  • Act as a computer, at least assuming the requisite code-development environment was installed.  This could be quite impressive, assuming that you either had an app already or snuck away somewhere in order to carry out the debugging process.  I would guess that our 1700s counterparts would be thinking in terms of computing more accurate and more extensive mathematical tables.  Very meticulous scriveners would of course be required for this work.  Of course, this leads to really important questions, such as "What editors and computer languages would be most popular with our 1700s counterparts?"

I leave off any number of uses that involve ferrying information from 2019 back to the 1700s.  Even an accurate seacoast map could be quite useful and illuminating, but this topic has been examined quite closely by several generations of science-fiction writers, so I would not expect to be able to add anything new.  However, it might be both useful and entertaining to review some of this genre.  Everyone will have their favorites, but I will just list the three that came to mind most quickly:  Heinlein's "The Door into Summer", Zemeckis's and Gale's "Back to the Future" movies, and Rowling's "Harry Potter and the Cursed Child.&dquo; So let us proceed, leaving back-in-time transportation of information to today's legion of science-fiction writers.
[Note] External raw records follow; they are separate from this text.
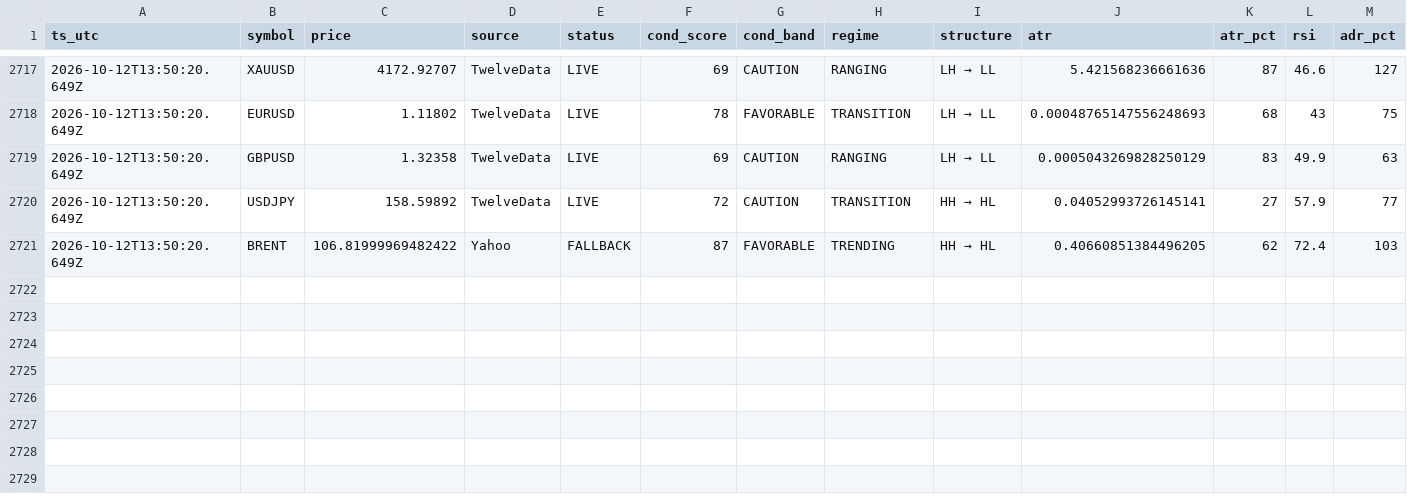
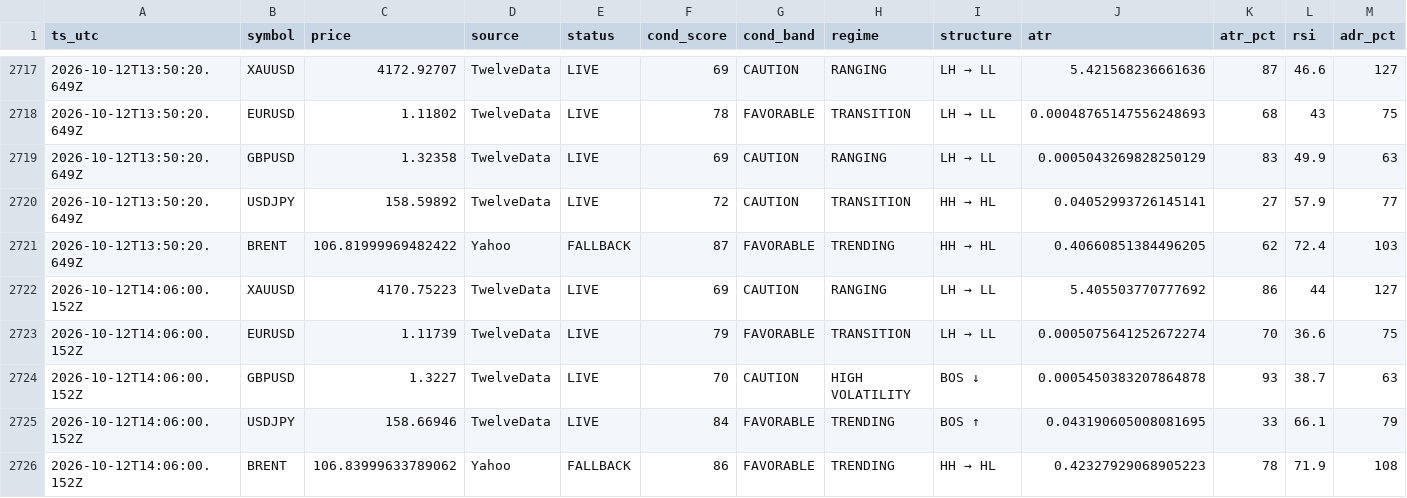
Before and after one commit to hamedezzati1362/TradingOS, a CSV file: records-2026-10.csv, drawn as a sheet; only a part is shown, gaps mark what is left out; rows hold the shown columns only; the diff names each change by its address in the sheet, - before the commit and + after, or states it on an @@ line.

Commit message:
history 2026-10-12T14:06:00Z

```diff
--- a/records-2026-10.csv
+++ b/records-2026-10.csv
+row 2722: 2026-10-12T14:06:00.152Z | XAUUSD | 4170.75223 | TwelveData | LIVE | 69 | CAUTION | RANGING | LH → LL | 5.405503770777692 | 86 | 44 | 127
+row 2723: 2026-10-12T14:06:00.152Z | EURUSD | 1.11739 | TwelveData | LIVE | 79 | FAVORABLE | TRANSITION | LH → LL | 0.0005075641252672274 | 70 | 36.6 | 75
+row 2724: 2026-10-12T14:06:00.152Z | GBPUSD | 1.3227 | TwelveData | LIVE | 70 | CAUTION | HIGH VOLATILITY | BOS ↓ | 0.0005450383207864878 | 93 | 38.7 | 63
+row 2725: 2026-10-12T14:06:00.152Z | USDJPY | 158.66946 | TwelveData | LIVE | 84 | FAVORABLE | TRENDING | BOS ↑ | 0.043190605008081695 | 33 | 66.1 | 79
+row 2726: 2026-10-12T14:06:00.152Z | BRENT | 106.83999633789062 | Yahoo | FALLBACK | 86 | FAVORABLE | TRENDING | HH → HL | 0.42327929068905223 | 78 | 71.9 | 108
```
The upshot of all this is that if my smartphone were transported back to the 1700s, it would be completely unable to provide its most commonly used 2019 functionality.  However, given a solar array charger and development environment, and given a carefully controlled environment, it might nevertheless be quite impressive to our 1700s counterparts.

In fact, it would be quite impressive much more recently.  Just imagine if, at the end of the Mother of all Demos, Douglas Engelbart had whipped out a ca-2019 smartphone.

But the hard cold fact is that in some ways, a 2019 smartphone would actually have been a step backwards from Engelbart's famous demo.  After all, Englebart's demo allowed shared editing of a document.  Lacking both wifi and a cell-phone network, and given the severe range limitations of NFC, my smartphone would be utterly incapable of shared editing of documents.

In short, although might smartphone might be recognized as a very impressive device back in the day, the hard cold fact is that it is but the tiniest tip of a huge iceberg of large-scale technology, including forests of cell towers, globe-girdling fiber-optic cables, vast warehouses stuffed with servers, and even a constellation of satellites.  Thus, the old adage "No one is an island" was never more true than it is today.  However, the bridges between our respective islands seem to be considerably more obscure than they were in the old days.  Which sooner or later will call into question whether these bridges will be properly maintained, but that question applies all too well to a depressingly broad range of infrastructure on which we all depend.

Which leads to another old adage: "The more things change, the more they stay the same".  :-)